Religion is the belief in and worship of a higher power or a universal spirit. It also includes rituals, symbols, and practices that help believers find meaning in their lives and connect with others. Religious communities can be a source of support and strength during difficult times, and practicing religion has been shown to have many health benefits.
Historically, scholars have used a variety of definitions to describe religion. One approach (known as a substantive definition) focuses on what people believe about the nature of reality. Another approach defines religion in terms of the distinctive role that a form of life can play in a person’s values, beliefs, and priorities. This second approach is sometimes called a functional definition. Its most famous proponent is Emile Durkheim, who defined religion as whatever system of practices unites people into a moral community (whether or not those practices involve belief in unusual realities). Another functionalist version was offered by Clifford Geertz, who defined it as the totality of any tradition that grounds normative prescriptions for life and society on a worldview and ethos.
In recent years, scholars have been turning to a third way of thinking about religion. Some have argued that it is unfair to talk about religion as a “thing” at all, and that the concept of religion has always been socially constructed.

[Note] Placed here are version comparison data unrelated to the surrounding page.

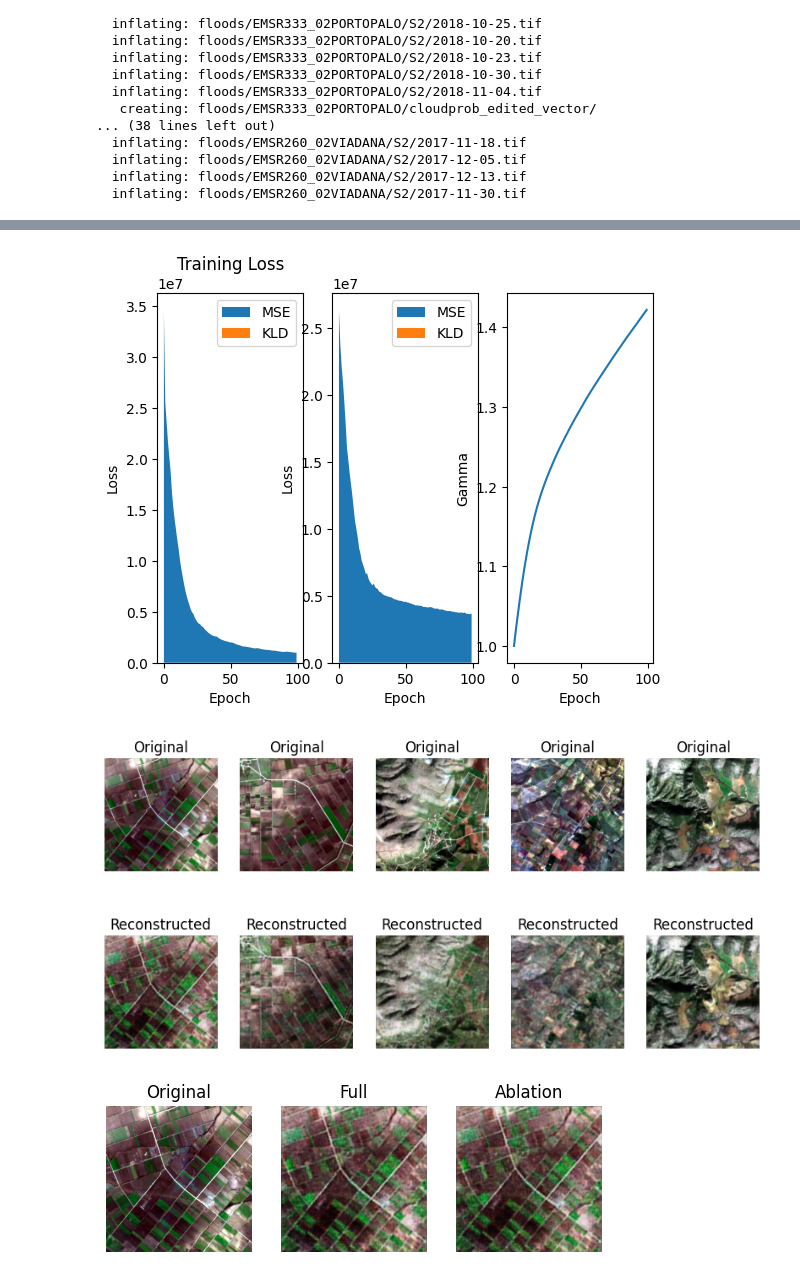
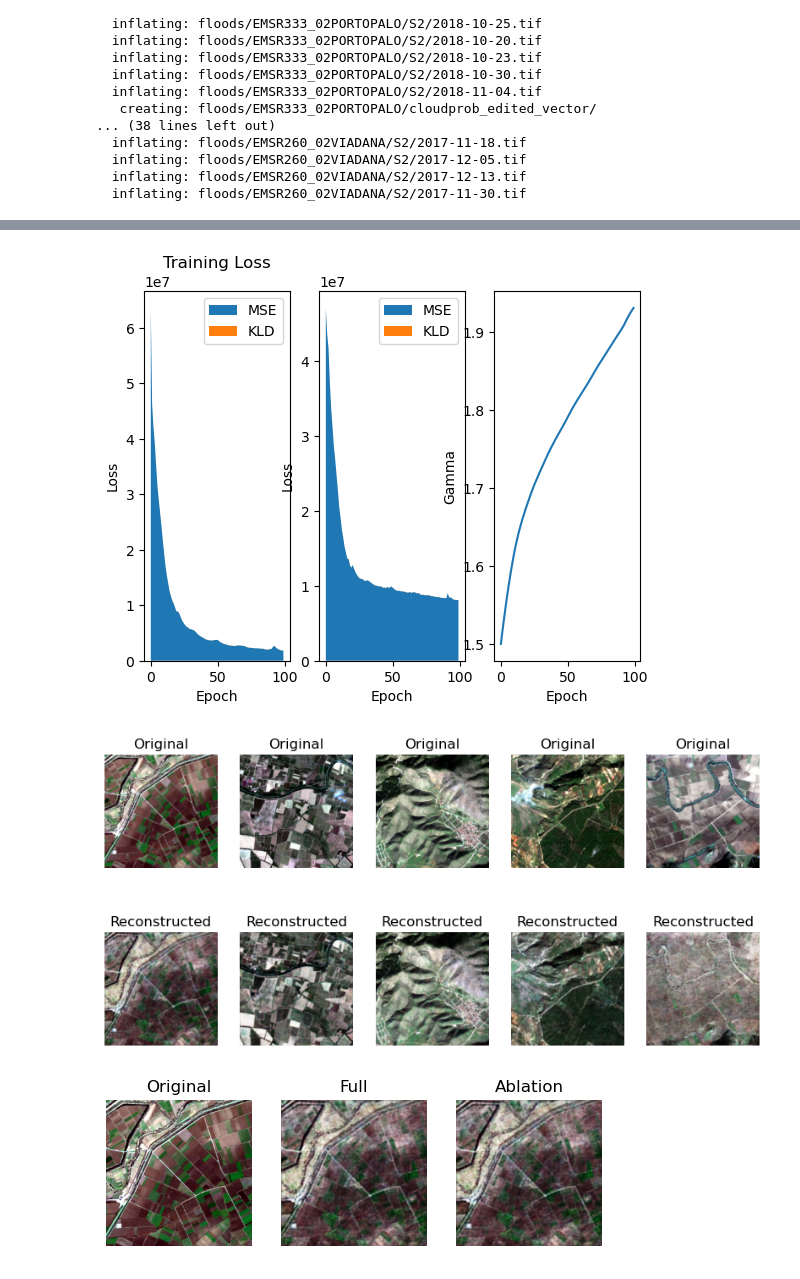
Before and after one commit to Etienne-bdt/Simple-VAE-RS, a Jupyter notebook: VAE_test.ipynb, the cells around one changed output, grey strips where cells are left out. Cells and saved outputs as stored; diff of their text form; code cells hidden in the pictures.

Commit message:
add some path for HPC infra and deps

```diff
--- a/VAE_test.ipynb
+++ b/VAE_test.ipynb
@@ -67,9 +67,9 @@ class FloodDataset(nn.Module):
         self.precompute_patches()
 
     def precompute_patches(self):
-        root = os.listdir("floods")
+        root = os.listdir("/scratch/disc/e.bardet/Simple-VAE-RS/floods")
         for path in root:
-            img_paths = [os.path.join("floods", path, "S2", x) for x in os.listdir(os.path.join("floods", path, "S2")) if x.endswith(".tif")]
+            img_paths = [os.path.join("/scratch/disc/e.bardet/Simple-VAE-RS/floods", path, "S2", x) for x in os.listdir(os.path.join("/scratch/disc/e.bardet/Simple-VAE-RS/floods", path, "S2")) if x.endswith(".tif")]
             for img_path in img_paths:
                 with rasterio.open(img_path) as src:
                     img = src.read()  # Read all bands
@@ -97,8 +99,8 @@ split = 0.8
 train_size = int(split * len(ds))
 val_size = len(ds) - train_size
 train_ds, val_ds = torch.utils.data.random_split(ds, [train_size, val_size])
-train_loader = torch.utils.data.DataLoader(train_ds, batch_size=32, shuffle=True, num_workers=2)
-val_loader = torch.utils.data.DataLoader(val_ds, batch_size=32, shuffle=False, num_workers=2)
+train_loader = torch.utils.data.DataLoader(train_ds, batch_size=32, shuffle=True, num_workers=6)
+val_loader = torch.utils.data.DataLoader(val_ds, batch_size=32, shuffle=False, num_workers=6)
 # %%
 #Test train_loader
 bands = [3,2,1]
@@ -223,10 +225,10 @@ def train(model, train_loader, val_loader, gamma, optimizer, epochs):
 
     return t_mse, t_kld, v_mse, v_kld, gamma_vals
 # %%
-model = VAE(latent_size=1024).to(device)
+model = VAE(latent_size=4096).to(device)
 optimizer = torch.optim.Adam(model.parameters(), lr=1e-3)
-gamma = torch.tensor([1.]).to(device)
+gamma = torch.tensor([1.5]).to(device)
 gamma.requires_grad = True
 optimizer.add_param_group({'params': gamma})
-t_mse, t_kld, v_mse, v_kld, gamma_vals = train(model, train_loader, val_loader, gamma, optimizer, epochs=100)
+t_mse, t_kld, v_mse, v_kld, gamma_vals = train(model, train_loader, val_loader, gamma, optimizer, epochs=200)
 # %% [output]
@@ -278,7 +263,7 @@ plt.xlabel('Epoch')
 plt.ylabel('Gamma')
 plt.show()
 # %% [output]
-[figure, old version]
+[figure, new version]
 # %%
 data = next(iter(val_loader))
 
@@ -301,14 +286,14 @@ for i in range(5):
 
 plt.show()
 # %% [output]
-[figure, old version]
+[figure, new version]
 # %%
 torch.cuda.empty_cache()
 mu, logvar = model.encode(torch.Tensor(data[0:1]).to(device))
 import numpy as np
 mu, logvar = mu.cpu().detach().numpy(), logvar.cpu().detach().numpy()
 # Generate batch without ablation
-z_no_ablation = torch.Tensor(np.random.normal(loc=mu, scale=np.exp(logvar), size=(500,1024))).to(device)
+z_no_ablation = torch.Tensor(np.random.normal(loc=mu, scale=np.exp(logvar), size=(500,4096))).to(device)
 
 recon_no_ablation = model.decode(z_no_ablation)
 recon_no_ablation = recon_no_ablation.cpu().detach().numpy()
@@ -318,34 +303,34 @@ z_no_ablation = z_no_ablation.cpu()
 z_ablation = torch.Tensor(z_no_ablation).clone().to(device)
 del z_no_ablation
 
 # Generate batch with ablation
 z_ablation[:, 64:127] = 0
 z_ablation = z_ablation.to(device)
 recon_ablation = model.decode(z_ablation)
 recon_ablation = recon_ablation.cpu().detach().numpy()
 
 plt.subplot(1,3,1)
 plt.imshow(data[0,bands,:,:].transpose(1, 2, 0))
 plt.title("Original")
 plt.axis('off')
 
 plt.subplot(1,3,2)
 plt.imshow(recon_no_ablation[0,bands,:,:].transpose(1, 2, 0))
 plt.title("Full")
 plt.axis('off')
 
 plt.subplot(1,3,3)
 plt.imshow(recon_ablation[0,bands,:,:].transpose(1, 2, 0))
 plt.title("Ablation")
 plt.axis('off')
 
 plt.show()
 
 
 err_map = np.var(data[0:1] - recon_no_ablation, axis=0)
 err_map = np.mean(err_map, axis=0)
 # %% [output]
-[figure, old version]
+[figure, new version]
 # %%
 plt.subplot(1,3,1)
 plt.imshow(data[0,bands,:,:].transpose(1, 2, 0))
```
Also changed, not shown: parts of 5 cells of this notebook, 1 other file.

They argue that a natural kind definition would allow us to analyze the relationship between religion and its cultural contexts, including historical processes of European colonialism.